● PROVIDED INFORMATION:

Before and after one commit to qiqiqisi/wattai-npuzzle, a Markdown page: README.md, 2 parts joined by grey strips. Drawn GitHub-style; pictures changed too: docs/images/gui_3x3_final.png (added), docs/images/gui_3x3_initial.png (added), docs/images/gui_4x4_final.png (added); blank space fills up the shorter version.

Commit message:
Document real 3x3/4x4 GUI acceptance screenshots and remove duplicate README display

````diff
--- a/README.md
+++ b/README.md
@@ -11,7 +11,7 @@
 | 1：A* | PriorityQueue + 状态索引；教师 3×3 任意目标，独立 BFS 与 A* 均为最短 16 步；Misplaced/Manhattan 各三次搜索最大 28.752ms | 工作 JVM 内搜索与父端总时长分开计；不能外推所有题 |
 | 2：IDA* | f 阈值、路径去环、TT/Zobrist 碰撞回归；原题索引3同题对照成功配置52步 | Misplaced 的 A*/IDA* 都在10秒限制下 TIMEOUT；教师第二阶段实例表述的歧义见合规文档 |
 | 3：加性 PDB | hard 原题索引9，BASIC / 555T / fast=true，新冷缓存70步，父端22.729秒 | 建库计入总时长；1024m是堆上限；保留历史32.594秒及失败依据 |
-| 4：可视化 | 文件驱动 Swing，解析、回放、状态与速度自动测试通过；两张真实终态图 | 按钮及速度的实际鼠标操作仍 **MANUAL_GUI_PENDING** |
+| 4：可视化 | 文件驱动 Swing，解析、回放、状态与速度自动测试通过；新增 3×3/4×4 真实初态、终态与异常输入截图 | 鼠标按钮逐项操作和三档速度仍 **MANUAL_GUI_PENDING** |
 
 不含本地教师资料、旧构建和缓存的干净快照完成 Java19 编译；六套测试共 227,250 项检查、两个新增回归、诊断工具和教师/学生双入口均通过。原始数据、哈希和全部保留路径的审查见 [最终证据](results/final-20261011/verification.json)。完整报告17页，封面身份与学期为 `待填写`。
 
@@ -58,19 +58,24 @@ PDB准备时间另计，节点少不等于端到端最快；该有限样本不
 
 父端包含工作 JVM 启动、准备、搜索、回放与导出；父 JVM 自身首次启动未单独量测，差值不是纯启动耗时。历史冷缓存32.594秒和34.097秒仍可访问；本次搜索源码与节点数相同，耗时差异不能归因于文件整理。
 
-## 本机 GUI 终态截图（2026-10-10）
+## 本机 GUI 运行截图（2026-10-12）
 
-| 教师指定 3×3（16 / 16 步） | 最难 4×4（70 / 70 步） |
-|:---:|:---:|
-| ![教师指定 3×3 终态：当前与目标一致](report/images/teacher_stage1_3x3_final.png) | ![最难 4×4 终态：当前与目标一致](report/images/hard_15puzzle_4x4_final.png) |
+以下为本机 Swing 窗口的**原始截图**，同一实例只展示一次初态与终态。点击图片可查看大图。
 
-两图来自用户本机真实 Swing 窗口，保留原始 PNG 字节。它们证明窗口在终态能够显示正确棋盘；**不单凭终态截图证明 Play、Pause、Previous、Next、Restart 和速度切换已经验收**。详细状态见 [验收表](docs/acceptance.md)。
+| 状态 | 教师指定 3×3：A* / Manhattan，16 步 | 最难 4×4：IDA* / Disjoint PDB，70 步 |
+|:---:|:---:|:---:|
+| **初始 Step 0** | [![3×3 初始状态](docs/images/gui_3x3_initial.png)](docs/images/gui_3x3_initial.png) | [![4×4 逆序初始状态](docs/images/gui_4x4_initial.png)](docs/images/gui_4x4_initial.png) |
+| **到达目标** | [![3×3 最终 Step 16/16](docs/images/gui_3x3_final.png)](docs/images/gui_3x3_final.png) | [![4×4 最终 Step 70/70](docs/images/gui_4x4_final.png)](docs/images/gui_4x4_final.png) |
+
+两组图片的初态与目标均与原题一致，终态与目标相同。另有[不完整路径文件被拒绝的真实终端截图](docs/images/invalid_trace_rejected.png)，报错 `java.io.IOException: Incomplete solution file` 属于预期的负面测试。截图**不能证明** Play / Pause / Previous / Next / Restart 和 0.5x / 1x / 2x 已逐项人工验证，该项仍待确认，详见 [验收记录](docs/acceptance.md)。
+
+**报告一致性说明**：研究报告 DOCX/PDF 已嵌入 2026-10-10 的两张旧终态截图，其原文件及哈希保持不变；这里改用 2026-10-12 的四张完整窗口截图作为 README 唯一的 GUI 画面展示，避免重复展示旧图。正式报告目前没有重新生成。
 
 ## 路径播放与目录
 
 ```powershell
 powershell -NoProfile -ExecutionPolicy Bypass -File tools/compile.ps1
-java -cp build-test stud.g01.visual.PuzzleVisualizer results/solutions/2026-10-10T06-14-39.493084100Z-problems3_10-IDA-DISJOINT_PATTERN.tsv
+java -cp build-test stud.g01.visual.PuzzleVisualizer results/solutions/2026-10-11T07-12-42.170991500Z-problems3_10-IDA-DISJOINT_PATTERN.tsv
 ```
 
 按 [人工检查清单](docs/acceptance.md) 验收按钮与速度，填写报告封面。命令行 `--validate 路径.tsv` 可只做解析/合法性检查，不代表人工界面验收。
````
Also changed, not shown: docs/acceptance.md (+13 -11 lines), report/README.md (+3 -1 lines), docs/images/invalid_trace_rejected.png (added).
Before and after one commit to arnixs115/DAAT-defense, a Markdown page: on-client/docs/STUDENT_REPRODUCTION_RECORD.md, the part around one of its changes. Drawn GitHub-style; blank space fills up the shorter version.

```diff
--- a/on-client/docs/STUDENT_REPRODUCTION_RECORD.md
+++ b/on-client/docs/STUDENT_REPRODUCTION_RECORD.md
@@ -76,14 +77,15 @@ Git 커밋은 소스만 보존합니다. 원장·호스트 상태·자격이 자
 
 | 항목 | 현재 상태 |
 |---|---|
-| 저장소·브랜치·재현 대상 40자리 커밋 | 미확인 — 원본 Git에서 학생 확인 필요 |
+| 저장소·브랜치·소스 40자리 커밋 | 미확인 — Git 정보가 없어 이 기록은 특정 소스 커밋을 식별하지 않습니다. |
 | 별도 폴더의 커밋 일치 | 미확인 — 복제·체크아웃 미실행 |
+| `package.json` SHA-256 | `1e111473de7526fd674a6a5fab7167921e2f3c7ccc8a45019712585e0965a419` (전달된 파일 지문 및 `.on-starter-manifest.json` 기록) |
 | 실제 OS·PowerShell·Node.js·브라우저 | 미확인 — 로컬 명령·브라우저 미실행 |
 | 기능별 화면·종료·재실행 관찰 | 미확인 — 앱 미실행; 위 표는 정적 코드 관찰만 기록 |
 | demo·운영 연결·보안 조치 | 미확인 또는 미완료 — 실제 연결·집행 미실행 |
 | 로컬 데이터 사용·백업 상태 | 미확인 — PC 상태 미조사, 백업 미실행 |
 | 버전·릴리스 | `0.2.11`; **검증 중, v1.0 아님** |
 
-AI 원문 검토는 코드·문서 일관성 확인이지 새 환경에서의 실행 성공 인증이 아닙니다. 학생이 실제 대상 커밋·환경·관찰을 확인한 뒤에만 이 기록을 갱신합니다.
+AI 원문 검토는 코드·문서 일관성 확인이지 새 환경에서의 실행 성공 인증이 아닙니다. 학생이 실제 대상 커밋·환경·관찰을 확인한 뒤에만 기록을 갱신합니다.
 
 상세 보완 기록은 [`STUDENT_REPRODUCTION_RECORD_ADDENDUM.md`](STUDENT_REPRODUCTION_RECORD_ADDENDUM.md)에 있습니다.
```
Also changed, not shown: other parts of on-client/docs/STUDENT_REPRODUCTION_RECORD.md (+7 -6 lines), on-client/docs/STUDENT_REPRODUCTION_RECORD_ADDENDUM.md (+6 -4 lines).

● WORK INSTRUCTION:
Every single line of the data above must be set down again exactly.

● TASK SOLUTION:
Before and after one commit to qiqiqisi/wattai-npuzzle, a Markdown page: README.md, 2 parts joined by grey strips. Drawn GitHub-style; pictures changed too: docs/images/gui_3x3_final.png (added), docs/images/gui_3x3_initial.png (added), docs/images/gui_4x4_final.png (added); blank space fills up the shorter version.

Commit message:
Document real 3x3/4x4 GUI acceptance screenshots and remove duplicate README display

````diff
--- a/README.md
+++ b/README.md
@@ -11,7 +11,7 @@
 | 1：A* | PriorityQueue + 状态索引；教师 3×3 任意目标，独立 BFS 与 A* 均为最短 16 步；Misplaced/Manhattan 各三次搜索最大 28.752ms | 工作 JVM 内搜索与父端总时长分开计；不能外推所有题 |
 | 2：IDA* | f 阈值、路径去环、TT/Zobrist 碰撞回归；原题索引3同题对照成功配置52步 | Misplaced 的 A*/IDA* 都在10秒限制下 TIMEOUT；教师第二阶段实例表述的歧义见合规文档 |
 | 3：加性 PDB | hard 原题索引9，BASIC / 555T / fast=true，新冷缓存70步，父端22.729秒 | 建库计入总时长；1024m是堆上限；保留历史32.594秒及失败依据 |
-| 4：可视化 | 文件驱动 Swing，解析、回放、状态与速度自动测试通过；两张真实终态图 | 按钮及速度的实际鼠标操作仍 **MANUAL_GUI_PENDING** |
+| 4：可视化 | 文件驱动 Swing，解析、回放、状态与速度自动测试通过；新增 3×3/4×4 真实初态、终态与异常输入截图 | 鼠标按钮逐项操作和三档速度仍 **MANUAL_GUI_PENDING** |
 
 不含本地教师资料、旧构建和缓存的干净快照完成 Java19 编译；六套测试共 227,250 项检查、两个新增回归、诊断工具和教师/学生双入口均通过。原始数据、哈希和全部保留路径的审查见 [最终证据](results/final-20261011/verification.json)。完整报告17页，封面身份与学期为 `待填写`。
 
@@ -58,19 +58,24 @@ PDB准备时间另计，节点少不等于端到端最快；该有限样本不
 
 父端包含工作 JVM 启动、准备、搜索、回放与导出；父 JVM 自身首次启动未单独量测，差值不是纯启动耗时。历史冷缓存32.594秒和34.097秒仍可访问；本次搜索源码与节点数相同，耗时差异不能归因于文件整理。
 
-## 本机 GUI 终态截图（2026-10-10）
+## 本机 GUI 运行截图（2026-10-12）
 
-| 教师指定 3×3（16 / 16 步） | 最难 4×4（70 / 70 步） |
-|:---:|:---:|
-| ![教师指定 3×3 终态：当前与目标一致](report/images/teacher_stage1_3x3_final.png) | ![最难 4×4 终态：当前与目标一致](report/images/hard_15puzzle_4x4_final.png) |
+以下为本机 Swing 窗口的**原始截图**，同一实例只展示一次初态与终态。点击图片可查看大图。
 
-两图来自用户本机真实 Swing 窗口，保留原始 PNG 字节。它们证明窗口在终态能够显示正确棋盘；**不单凭终态截图证明 Play、Pause、Previous、Next、Restart 和速度切换已经验收**。详细状态见 [验收表](docs/acceptance.md)。
+| 状态 | 教师指定 3×3：A* / Manhattan，16 步 | 最难 4×4：IDA* / Disjoint PDB，70 步 |
+|:---:|:---:|:---:|
+| **初始 Step 0** | [![3×3 初始状态](docs/images/gui_3x3_initial.png)](docs/images/gui_3x3_initial.png) | [![4×4 逆序初始状态](docs/images/gui_4x4_initial.png)](docs/images/gui_4x4_initial.png) |
+| **到达目标** | [![3×3 最终 Step 16/16](docs/images/gui_3x3_final.png)](docs/images/gui_3x3_final.png) | [![4×4 最终 Step 70/70](docs/images/gui_4x4_final.png)](docs/images/gui_4x4_final.png) |
+
+两组图片的初态与目标均与原题一致，终态与目标相同。另有[不完整路径文件被拒绝的真实终端截图](docs/images/invalid_trace_rejected.png)，报错 `java.io.IOException: Incomplete solution file` 属于预期的负面测试。截图**不能证明** Play / Pause / Previous / Next / Restart 和 0.5x / 1x / 2x 已逐项人工验证，该项仍待确认，详见 [验收记录](docs/acceptance.md)。
+
+**报告一致性说明**：研究报告 DOCX/PDF 已嵌入 2026-10-10 的两张旧终态截图，其原文件及哈希保持不变；这里改用 2026-10-12 的四张完整窗口截图作为 README 唯一的 GUI 画面展示，避免重复展示旧图。正式报告目前没有重新生成。
 
 ## 路径播放与目录
 
 ```powershell
 powershell -NoProfile -ExecutionPolicy Bypass -File tools/compile.ps1
-java -cp build-test stud.g01.visual.PuzzleVisualizer results/solutions/2026-10-10T06-14-39.493084100Z-problems3_10-IDA-DISJOINT_PATTERN.tsv
+java -cp build-test stud.g01.visual.PuzzleVisualizer results/solutions/2026-10-11T07-12-42.170991500Z-problems3_10-IDA-DISJOINT_PATTERN.tsv
 ```
 
 按 [人工检查清单](docs/acceptance.md) 验收按钮与速度，填写报告封面。命令行 `--validate 路径.tsv` 可只做解析/合法性检查，不代表人工界面验收。
````
Also changed, not shown: docs/acceptance.md (+13 -11 lines), report/README.md (+3 -1 lines), docs/images/invalid_trace_rejected.png (added).
Before and after one commit to arnixs115/DAAT-defense, a Markdown page: on-client/docs/STUDENT_REPRODUCTION_RECORD.md, the part around one of its changes. Drawn GitHub-style; blank space fills up the shorter version.

```diff
--- a/on-client/docs/STUDENT_REPRODUCTION_RECORD.md
+++ b/on-client/docs/STUDENT_REPRODUCTION_RECORD.md
@@ -76,14 +77,15 @@ Git 커밋은 소스만 보존합니다. 원장·호스트 상태·자격이 자
 
 | 항목 | 현재 상태 |
 |---|---|
-| 저장소·브랜치·재현 대상 40자리 커밋 | 미확인 — 원본 Git에서 학생 확인 필요 |
+| 저장소·브랜치·소스 40자리 커밋 | 미확인 — Git 정보가 없어 이 기록은 특정 소스 커밋을 식별하지 않습니다. |
 | 별도 폴더의 커밋 일치 | 미확인 — 복제·체크아웃 미실행 |
+| `package.json` SHA-256 | `1e111473de7526fd674a6a5fab7167921e2f3c7ccc8a45019712585e0965a419` (전달된 파일 지문 및 `.on-starter-manifest.json` 기록) |
 | 실제 OS·PowerShell·Node.js·브라우저 | 미확인 — 로컬 명령·브라우저 미실행 |
 | 기능별 화면·종료·재실행 관찰 | 미확인 — 앱 미실행; 위 표는 정적 코드 관찰만 기록 |
 | demo·운영 연결·보안 조치 | 미확인 또는 미완료 — 실제 연결·집행 미실행 |
 | 로컬 데이터 사용·백업 상태 | 미확인 — PC 상태 미조사, 백업 미실행 |
 | 버전·릴리스 | `0.2.11`; **검증 중, v1.0 아님** |
 
-AI 원문 검토는 코드·문서 일관성 확인이지 새 환경에서의 실행 성공 인증이 아닙니다. 학생이 실제 대상 커밋·환경·관찰을 확인한 뒤에만 이 기록을 갱신합니다.
+AI 원문 검토는 코드·문서 일관성 확인이지 새 환경에서의 실행 성공 인증이 아닙니다. 학생이 실제 대상 커밋·환경·관찰을 확인한 뒤에만 기록을 갱신합니다.
 
 상세 보완 기록은 [`STUDENT_REPRODUCTION_RECORD_ADDENDUM.md`](STUDENT_REPRODUCTION_RECORD_ADDENDUM.md)에 있습니다.
```
Also changed, not shown: other parts of on-client/docs/STUDENT_REPRODUCTION_RECORD.md (+7 -6 lines), on-client/docs/STUDENT_REPRODUCTION_RECORD_ADDENDUM.md (+6 -4 lines).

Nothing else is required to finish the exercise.